La Banquise, Home of The Best Poutine in Montreal
La Banquise, in business since 1968, is a 24-hour restaurant and bar in Montreal that specializes in preparing over 30 different varieties of poutine dishes. They also serve general fares like hamburgers, hot dogs, beer and a children’s menu. However, their main specialty is creating out-of-this-world cuisine variations of basic poutine. Each signature poutine variation even has a nickname.
“La Bacon” is poutine dish is topped with bacon.
“La Elvis” is topped with ground beef, onions, and peppers.
“La Reggae” is topped with ground beef, tomatoes, hot peppers, and guacamole.
“La Boogalou” is a poutine dish features toppings of pulled pork, sour cream, and coleslaw. My only regret during my last visit to Montreal is not staying longer and spending a sabbatical-like period sampling every poutine variation on the menu at La Banquise.
As a traveler in a foreign land, one cannot visit every potential locale, tourist hotspot, or eatery of personal interest. Even if you could, you would end up spending all of your time sampling everything instead of appreciating and savoring why you went in the first place.
A frostily-cold clime though it may be, Montreal is still a travel hotspot because of the culture, social happenings. The civic courtesy you will experience there will warm up the vagabond soul within. Make time to be spontaneous in your travels, of course, but prioritize all of your available tourist time. Above all, make room for poutine in Montreal.
Author’s Favourite Travel Gear
Thule Subterra Backpack: Not for the minimalist! The 34L Subterra Backpack features an interior bag inside the exterior bag that can be used for clothing and supplies. This well-padded and protected backpack is electronics, laptop, and gadget-friendly too.
Vibram Furoshiki Shearling Boots: Very fashionable unisex travel boots that fold flat for ease of access and for easy storage.
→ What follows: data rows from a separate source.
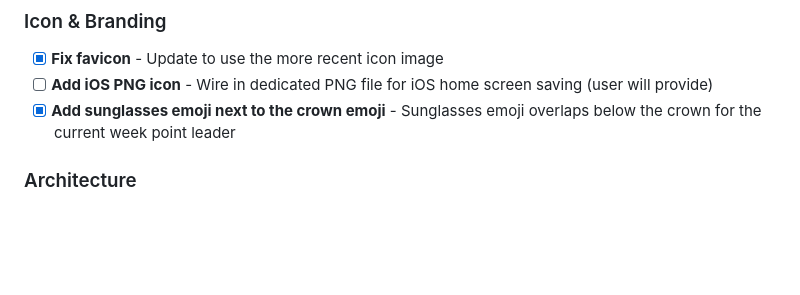
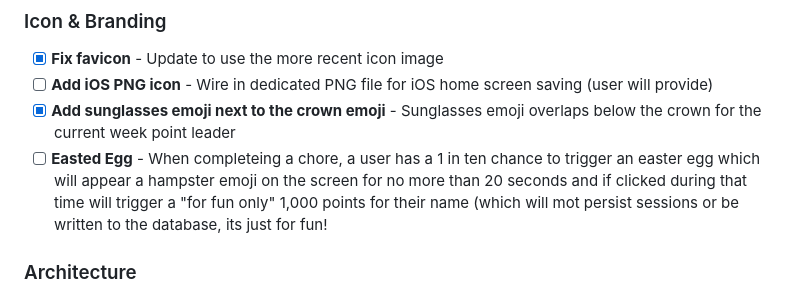
Before and after one commit to bryanhjordan-rgb/chore-tracker, a Markdown page: TODO.md, the part around the change. Rendered like a GitHub page; blank space fills up the shorter version.

```diff
--- a/TODO.md
+++ b/TODO.md
@@ -8,7 +8,7 @@ A list of planned features and improvements for the Chore Tracker app.
 - [x] **Fix favicon** - Update to use the more recent icon image
 - [ ] **Add iOS PNG icon** - Wire in dedicated PNG file for iOS home screen saving (user will provide)
 - [x] **Add sunglasses emoji next to the crown emoji** - Sunglasses emoji overlaps below the crown for the current week point leader
-
+- [ ] **Easted Egg** -  When completeing a chore, a user has a 1 in ten chance to trigger an easter egg which will appear a hampster emoji on the screen for no more than 20 seconds and if clicked during that time will trigger a "for fun only" 1,000 points for their name (which will mot persist sessions or be written to the database, its just for fun!
 ### Architecture
 - [x] **Hash-based routing** - Deep linking with `#/chores`, `#/history`, `#/manage`, `#/settings`
   - Preserves view state in URL
```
These fashion and utility forward boots will also keep your feet warm in the coldest of weather.
Translate One2One Language Translator Earpiece: Translate any other language within earshot via a small earpiece with only a 3-to-5 second lag. The Translate One2One language translator earpiece is compact, fits snugly over an ear and features the latest in translation tech that works without a WiFi or internet connection. The latest model translates nine languages into your mother tongue, including French.